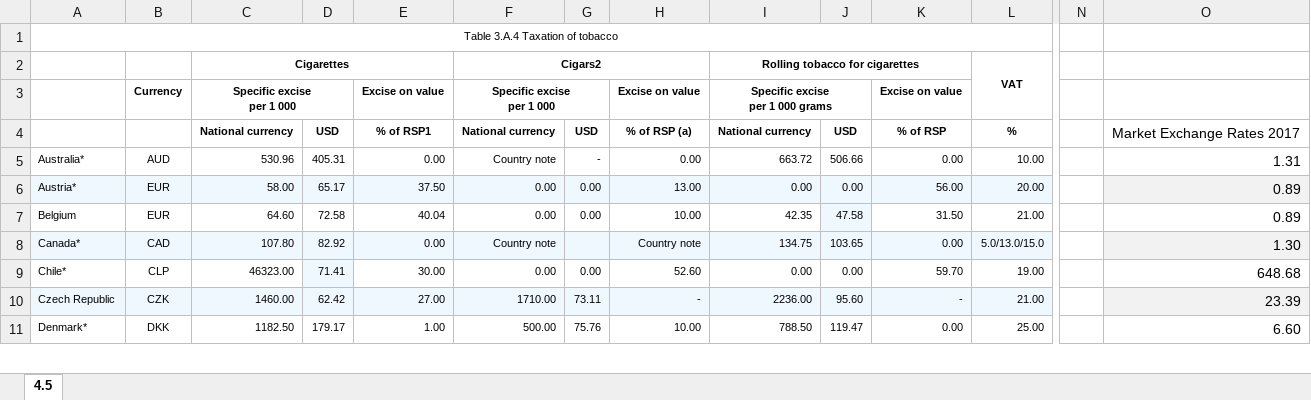
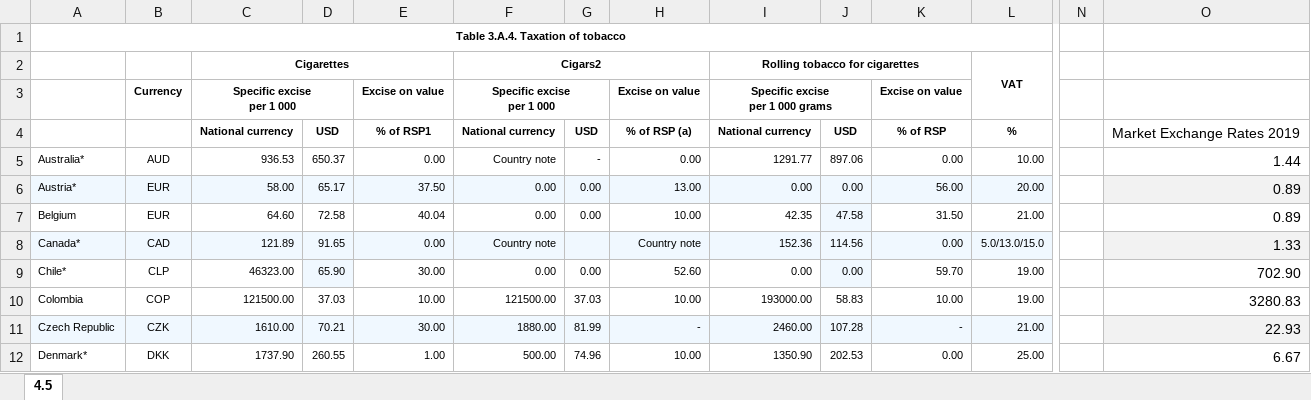
Before and after one commit to TaxFoundation/consumption-taxes, an Excel workbook: source_data/taxation-tobacco-ctt-trends.xlsx, sheet 4.5, drawn as a sheet; only a part is shown, gaps mark what is left out; values as stored, in another font and other column widths than the file's, no borders; addresses are those after the commit; rows hold the shown columns only; the diff covers the shown part only; the diff names each change by its address in the sheet, - before the commit and + after, or states it on an @@ line.

```diff
--- a/source_data/taxation-tobacco-ctt-trends.xlsx (sheet 4.5)
+++ b/source_data/taxation-tobacco-ctt-trends.xlsx (sheet 4.5)
-A1: Table 3.A.4 Taxation of tobacco
+A1: Table 3.A.4. Taxation of tobacco
-A1 bold: off
+A1 bold: on
-O4: Market Exchange Rates 2017
+O4: Market Exchange Rates 2019
-C5: 530.96
+C5: 936.53
-D5: 405.31
+D5: 650.37
-I5: 663.72
+I5: 1291.77
-J5: 506.66
+J5: 897.06
-O5: 1.31
+O5: 1.44
-C8: 107.80
+C8: 121.89
-D8: 82.92
+D8: 91.65
-I8: 134.75
+I8: 152.36
-J8: 103.65
+J8: 114.56
-O8: 1.30
+O8: 1.33
-D9: 71.41
+D9: 65.90
-J9 fill: none
+J9 fill: #F0F8FF
-O9: 648.68
+O9: 702.90
+row 10: Colombia | COP | 121500.00 | 37.03 | 10.00 | 121500.00 | 37.03 | 10.00 | 193000.00 | 58.83 | 10.00 | 19.00 |  | 3280.83
-C11: 1460.00
+C11: 1610.00
-D11: 62.42
+D11: 70.21
-E11: 27.00
+E11: 30.00
-F11: 1710.00
+F11: 1880.00
-G11: 73.11
+G11: 81.99
-I11: 2236.00
+I11: 2460.00
-J11: 95.60
+J11: 107.28
-O11: 23.39
+O11: 22.93
-C12: 1182.50
+C12: 1737.90
-D12: 179.17
+D12: 260.55
-G12: 75.76
+G12: 74.96
-I12: 788.50
+I12: 1350.90
-J12: 119.47
+J12: 202.53
-O12: 6.60
+O12: 6.67
```
Also changed, not shown: 5 removed rows and 133 edited cells elsewhere in this sheet, formulas that keep their value, source_data/taxation-alcoholic-beverages-ctt-trends.xlsx, source_data/taxation-households-light-fuel-oil-ctt-trends.xlsx, 17 other files.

### Required action:
Reproduce the data word for word; no pictures.

### Solution:
Before and after one commit to TaxFoundation/consumption-taxes, an Excel workbook: source_data/taxation-tobacco-ctt-trends.xlsx, sheet 4.5, drawn as a sheet; only a part is shown, gaps mark what is left out; values as stored, in another font and other column widths than the file's, no borders; addresses are those after the commit; rows hold the shown columns only; the diff covers the shown part only; the diff names each change by its address in the sheet, - before the commit and + after, or states it on an @@ line.

```diff
--- a/source_data/taxation-tobacco-ctt-trends.xlsx (sheet 4.5)
+++ b/source_data/taxation-tobacco-ctt-trends.xlsx (sheet 4.5)
-A1: Table 3.A.4 Taxation of tobacco
+A1: Table 3.A.4. Taxation of tobacco
-A1 bold: off
+A1 bold: on
-O4: Market Exchange Rates 2017
+O4: Market Exchange Rates 2019
-C5: 530.96
+C5: 936.53
-D5: 405.31
+D5: 650.37
-I5: 663.72
+I5: 1291.77
-J5: 506.66
+J5: 897.06
-O5: 1.31
+O5: 1.44
-C8: 107.80
+C8: 121.89
-D8: 82.92
+D8: 91.65
-I8: 134.75
+I8: 152.36
-J8: 103.65
+J8: 114.56
-O8: 1.30
+O8: 1.33
-D9: 71.41
+D9: 65.90
-J9 fill: none
+J9 fill: #F0F8FF
-O9: 648.68
+O9: 702.90
+row 10: Colombia | COP | 121500.00 | 37.03 | 10.00 | 121500.00 | 37.03 | 10.00 | 193000.00 | 58.83 | 10.00 | 19.00 |  | 3280.83
-C11: 1460.00
+C11: 1610.00
-D11: 62.42
+D11: 70.21
-E11: 27.00
+E11: 30.00
-F11: 1710.00
+F11: 1880.00
-G11: 73.11
+G11: 81.99
-I11: 2236.00
+I11: 2460.00
-J11: 95.60
+J11: 107.28
-O11: 23.39
+O11: 22.93
-C12: 1182.50
+C12: 1737.90
-D12: 179.17
+D12: 260.55
-G12: 75.76
+G12: 74.96
-I12: 788.50
+I12: 1350.90
-J12: 119.47
+J12: 202.53
-O12: 6.60
+O12: 6.67
```
Also changed, not shown: 5 removed rows and 133 edited cells elsewhere in this sheet, formulas that keep their value, source_data/taxation-alcoholic-beverages-ctt-trends.xlsx, source_data/taxation-households-light-fuel-oil-ctt-trends.xlsx, 17 other files.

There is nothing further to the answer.